(This is Breakthrough film review, which is a Christian movie that stars Chrissy Metz and is based on a real-life event)
This is perhaps my first review of a Christian film, which I happened to watch with my family over the weekends. Ironically, it is not of our faith but somehow my family has booked it as a family film session.
Now, Breakthrough is a film that is based on the book The Impossible, which is based on a real life event of a teenager who fell into an ice lake. It is directed by Roxann Dawson and Grant Nieporte. And it stars Chrissy Metz, Josh Lucas, Topher Grace, Mike Colter, Marcel Ruiz, Sam Trammel, and Dennis Haysbert. And it even has a cameo by a real-life Christian Artist Phil Wickham.
Without further ado, let’s delve into the Breakthrough film review below to see how it adapts the story from the book!
John Smith was adopted and raised by a Christian couple, but he resented the feeling of being abandoned and openly rebelled against them and his teachers. One day, while his friends and him were playing on a frozen lake, accident happened when they fell into it. Only John was drowned and he was taken to a hospital, where no doctor had hope for his survival…except his adoptive mother. Would their faith be strong enough to overcome this death trial?

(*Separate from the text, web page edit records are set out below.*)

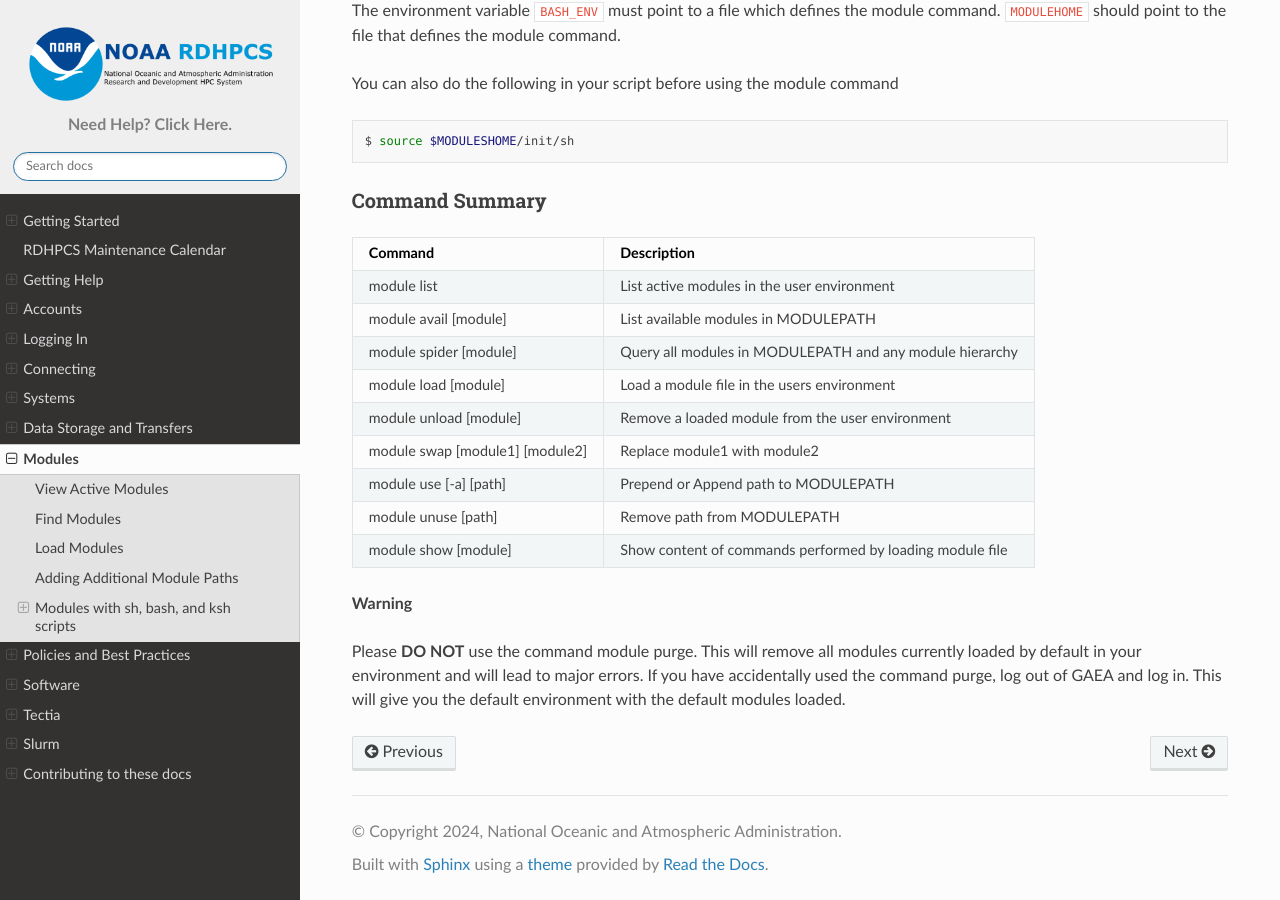
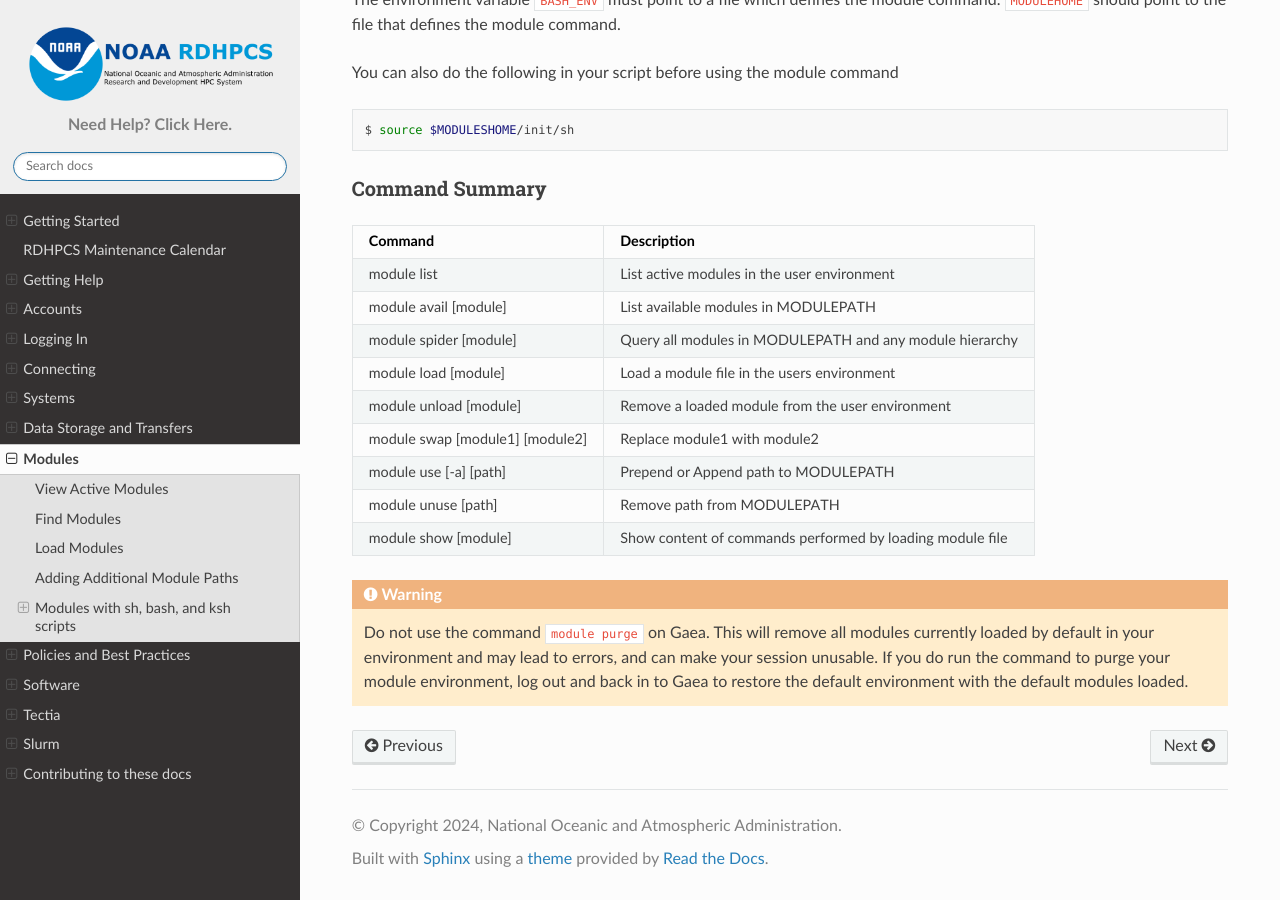
Before and after one commit to NOAA-RDHPCS/noaa-rdhpcs.github.io, a Sphinx documentation site: the page built from source/modules/index.rst, in a window 1280 px wide and 900 px high, scrolled down 2548 px. Built offline with Sphinx 7.4.7 and the Read the Docs theme 2.0.0, drawn with Linux system fonts in a browser that asks for light colours; some of the changed text lies outside the part shown.

Commit message:
Fix modules/index to pass lint tests (#103)
* line length edits

* Fix table to resolve line-too-long errors

---------

Co-authored-by: Seth Underwood <Seth.Underwood@noaa.gov>

```diff
--- a/source/modules/index.rst
+++ b/source/modules/index.rst
@@ -4,7 +4,10 @@
 Modules
 #######
 
-Lmod is a Lua based module software management system that helps manage the user environment (PATH, LD_LIBRARY_PATH) through module files. LMOD is used on various HPC systems including Gaea, Hera, and Jet.
+Lmod is a Lua based module software management system that helps
+manage the user environment (PATH, LD_LIBRARY_PATH) through module
+files. LMOD is used on various HPC systems including Gaea, Hera, and
+Jet.
 
 View Active Modules
 ===================
@@ -18,16 +21,21 @@ Use ``module list`` to see what modules are loaded in your environment.
 Find Modules
 ============
 
-Lmod provides several commands to help you find modules including module avail, and module spider.
+Lmod provides several commands to help you find modules including
+module avail, and module spider.
 
-To view a list of available modules in MODULEPATH use ``module avail <module>``. The command will show only modules that can be loaded in the current environment.
+To view a list of available modules in MODULEPATH use ``module avail
+<module>``. The command will show only modules that can be loaded in
+the current environment.
 
 .. code-block:: shell
 
     $module avail
 
 
-The command ``module spider <module>`` will show all modules and versions with the name.  This includes modules that cannot be loaded in the current environment.
+The command ``module spider <module>`` will show all modules and
+versions with the name.  This includes modules that cannot be loaded
+in the current environment.
 
 .. code-block:: shell
 
@@ -36,25 +44,27 @@ The command ``module spider <module>`` will show all modules and versions with t
     cray-netcdf: cray-netcdf/4.9.0.1
     ----------------------------------
 
-	You will need to load all module(s) on any one of the lines below before the "cray-netcdf/4.9.0.1" module is available to load.
+    You will need to load all module(s) on any one of the lines below
+    before the "cray-netcdf/4.9.0.1" module is available to load.
 
-  	aocc/3.2.0  cray-hdf5/1.12.2.1
-  	aocc/3.2.0  cray-hdf5/1.12.2.3
-  	aocc/3.2.0  cray-hdf5/1.12.2.7
-  	gcc/10.3.0  cray-hdf5/1.12.2.1
-  	gcc/10.3.0  cray-hdf5/1.12.2.3
+    aocc/3.2.0  cray-hdf5/1.12.2.1
+    aocc/3.2.0  cray-hdf5/1.12.2.3
+    aocc/3.2.0  cray-hdf5/1.12.2.7
+    gcc/10.3.0  cray-hdf5/1.12.2.1
+    gcc/10.3.0  cray-hdf5/1.12.2.3
 
 
-
-
-**NOTE**: ``module spider`` command reports all modules along with all module trees in the hierarchical system while ``module avail`` does not. To see all possible modules and their versions, use ``module spider``
+**NOTE**: ``module spider`` command reports all modules along with all
+module trees in the hierarchical system while ``module avail`` does
+not. To see all possible modules and their versions, use ``module spider``
 
 
 
 Load Modules
 ============
 
-User ``module load`` to load a module into the current environment of a session or job.
+User ``module load`` to load a module into the current environment of
+a session or job.
 
 .. code-block:: shell
 
@@ -66,11 +76,15 @@ Use ``module unload`` to remove a loaded module
 
     $ module unload <module>
 
-LMOD employs a hierarchical system that, when used properly, considers dependencies and prerequisites for a given software package.
+LMOD employs a hierarchical system that, when used properly, considers
+dependencies and prerequisites for a given software package.
 
-For example, the ``cray-netcdf`` module depends on the ``cray-hdf5`` module and cannot be seen by the standard module avail commands nor be loaded until the cray-hdf5 module is loaded.
+For example, the ``cray-netcdf`` module depends on the ``cray-hdf5``
+module and cannot be seen by the standard module avail commands nor be
+loaded until the cray-hdf5 module is loaded.
 
-The LMOD hierarchical system will automatically deactivate or swap an upstream module dependency.
+The LMOD hierarchical system will automatically deactivate or swap an
+upstream module dependency.
 
 When that happens, any downstream module will still be loaded but inactivated.
 
@@ -86,7 +100,9 @@ When that happens, any downstream module will still be loaded but inactivated.
     cray-netcdf
 
 
-In this example, the cray-netcdf module depends on the cray-hdf5 module.  When the cray-hdf5 module is unloaded, the cray-netcdf module becomes inactive.
+In this example, the cray-netcdf module depends on the cray-hdf5
+module.  When the cray-hdf5 module is unloaded, the cray-netcdf module
+becomes inactive.
 
 Reloading the cray-hdf5 module will reactivate the cray-netcdf module.
 
@@ -94,7 +110,9 @@ Reloading the cray-hdf5 module will reactivate the cray-netcdf module.
 Adding Additional Module Paths
 ==============================
 
-Do not manually set the ``MODULESPATH`` environment variable.  Manually setting the ``MODULESPATH`` environment variable will produce unknown behavior.
+Do not manually set the ``MODULESPATH`` environment variable.
+Manually setting the ``MODULESPATH`` environment variable will produce
+unknown behavior.
 
 Use ``module use <path>`` or ``module use -a <path>`` to add more module paths.
 
@@ -103,10 +121,12 @@ Modules with sh, bash, and ksh scripts
 ======================================
 
 
-How can I get the shell functions created by modules in bash shell scripts such as job submission scripts?
-----------------------------------------------------------------------------------------------------------
+How can I get the shell functions created by modules in bash shell
+scripts such as job submission scripts?
 
-Make sure that shell functions and alias works correctly in bash interactive sub-shells.
+
+Make sure that shell functions and alias works correctly in bash
+interactive sub-shells.
 
 Once that works then change the first line of the shell script to be:
 
@@ -116,14 +136,18 @@ Once that works then change the first line of the shell script to be:
 
 **Note**: That is not a minus one.
 
-This will cause the startup scripts to be sourced before the first executable statement in the script.
+This will cause the startup scripts to be sourced before the first
+executable statement in the script.
 
 Why doesn’t the module command work in shell scripts?
 -----------------------------------------------------
 
-First it is recommended that the script be a bash script and not a shell script, so start the script with ``#!/bin/bash``.
+First it is recommended that the script be a bash script and not a
+shell script, so start the script with ``#!/bin/bash``.
 
-The environment variable ``BASH_ENV`` must point to a file which defines the module command. ``MODULEHOME`` should point to the file that defines the module command.
+The environment variable ``BASH_ENV`` must point to a file which
+defines the module command. ``MODULEHOME`` should point to the file
+that defines the module command.
 
 You can also do the following in your script before using the module command
 
@@ -136,30 +160,38 @@ You can also do the following in your script before using the module command
 Command Summary
 ---------------
 
-+--------------------------------+---------------------------------------------------------+
-|Command                         |Description                                              |
-+================================+=========================================================+
-|module list                     |List active modules in the user environment              |
-+--------------------------------+---------------------------------------------------------+
-|module avail [module]           |List available modules in MODULEPATH                     |
-+--------------------------------+---------------------------------------------------------+
-|module spider [module]          |Query all modules in MODULEPATH and any module hierarchy |
-+--------------------------------+---------------------------------------------------------+
-|module load [module]            |Load a module file in the users environment              |
-+--------------------------------+---------------------------------------------------------+
-|module unload [module]          |Remove a loaded module from the user environment         |
-+--------------------------------+---------------------------------------------------------+
-|module swap [module1] [module2] |Replace module1 with module2                             |
-+--------------------------------+---------------------------------------------------------+
-|module use [-a] [path]          |Prepend or Append path to MODULEPATH                     |
-+--------------------------------+---------------------------------------------------------+
-|module unuse [path]             |Remove path from MODULEPATH                              |
-+--------------------------------+---------------------------------------------------------+
-|module show [module]            |Show content of commands performed by loading module file|
-+--------------------------------+---------------------------------------------------------+
++---------------------------------+-------------------------------------------+
+| Command                         | Description                               |
++=================================+===========================================+
+| module list                     | List active modules in the user           |
+|                                 | environment                               |
++---------------------------------+-------------------------------------------+
+| module avail [module]           | List available modules in MODULEPATH      |
++---------------------------------+-------------------------------------------+
+| module spider [module]          | Query all modules in MODULEPATH and any   |
+|                                 | module hierarchy                          |
++---------------------------------+-------------------------------------------+
+| module load [module]            | Load a module file in the users           |
+|                                 | environment                               |
++---------------------------------+-------------------------------------------+
+| module unload [module]          | Remove a loaded module from the user      |
+|                                 | environment                               |
++---------------------------------+-------------------------------------------+
+| module swap [module1] [module2] | Replace module1 with module2              |
++---------------------------------+-------------------------------------------+
+| module use [-a] [path]          | Prepend or Append path to MODULEPATH      |
++---------------------------------+-------------------------------------------+
+| module unuse [path]             | Remove path from MODULEPATH               |
++---------------------------------+-------------------------------------------+
+| module show [module]            | Show content of commands performed by     |
+|                                 | loading module file                       |
++---------------------------------+-------------------------------------------+
 
+.. warning::
 
-**Warning**
-
-Please **DO NOT** use the command module purge. This will remove all modules currently loaded by default in your environment and will lead to major errors.
-If you have accidentally used the command purge, log out of GAEA and log in. This will give you the default environment with the default modules loaded.
+    Do not use the command ``module purge`` on Gaea. This will remove
+    all modules currently loaded by default in your environment and
+    may lead to errors, and can make your session unusable. If you do
+    run the command to purge your module environment, log out and back
+    in to Gaea to restore the default environment with the default
+    modules loaded.
```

Breakthrough Film Review
Well, the premise is based on real life event, so to be honest, it’s just an ordinary tale of miracle and survival. To be fair, this is exactly what a real life story would be, and we have all experienced it even now. So I will review how the film aims to keep the audience interested in the film.
This makes us empathise with him more, as we get to see him living an ordinary but quite successful school life
Firstly, I like that they add more time to show the John character, especially with his school life and sport life. This makes us empathise with him more, as we get to see him living an ordinary but quite successful school life. And he also faces similar problems that we faced at his age and in school. Then, when the accident happened, the film focused much more on the Mom and slightly on the pastor, which I think it’s not bad, but can be a bit forced.
But since this was what happened, I felt that it could be forgiven for sticking very close to source material. Though some scenes are made a tad too dramatic for emotional scenes purposes.
Pacing wise, I felt that it is alright in the beginning, where the film takes its time to introduce the characters. But it comes to a slower crawl after the accident occured. Things take a slow turn as the film puts too much focus on several characters that are not really essential to the story. However, as it nears the middle-end, things start to pick up again.
Characters-wise, they are pretty cliché. This is what a real-life character would be when translated to film. We can see the usual rebellious protagonist, and the over-loving mother who believes in Jesus to save her son. Then there is also an eager and helpful pastor and some of the protagonist’s friends that are pretty one-dimensional.
Most of the characters are pretty one-dimensional and is there for no other purposes that to make some scenes dramatic or is based on the source materials. The Mom character is one that undergoes the most changes, while the rest hardly goes through growth at all. I like it when she decides to let go and accept whatever God would give her by the end, man now that’s some growth I say!
This film would not score any brownie points from this section. But I must say the acting from some of the actors are pretty good and actually makes us feel connected to them emotionally. Honourable mentions go to the Firefighter and the Mom.
My younger sis and mom cried at the end, and so I felt that the actors have done a pretty good job!
Soundtrack is surprisingly where this film shines! There is a scene where they show real-life singer Phil Wickham singing his hit song ‘This is Amazing Grace’. Then, there is also a particularly dramatic but touching scene where everyone sings near the end for John to wake up, titled ‘I’ll stand with You’. The songs itself makes this film an enjoyable watch.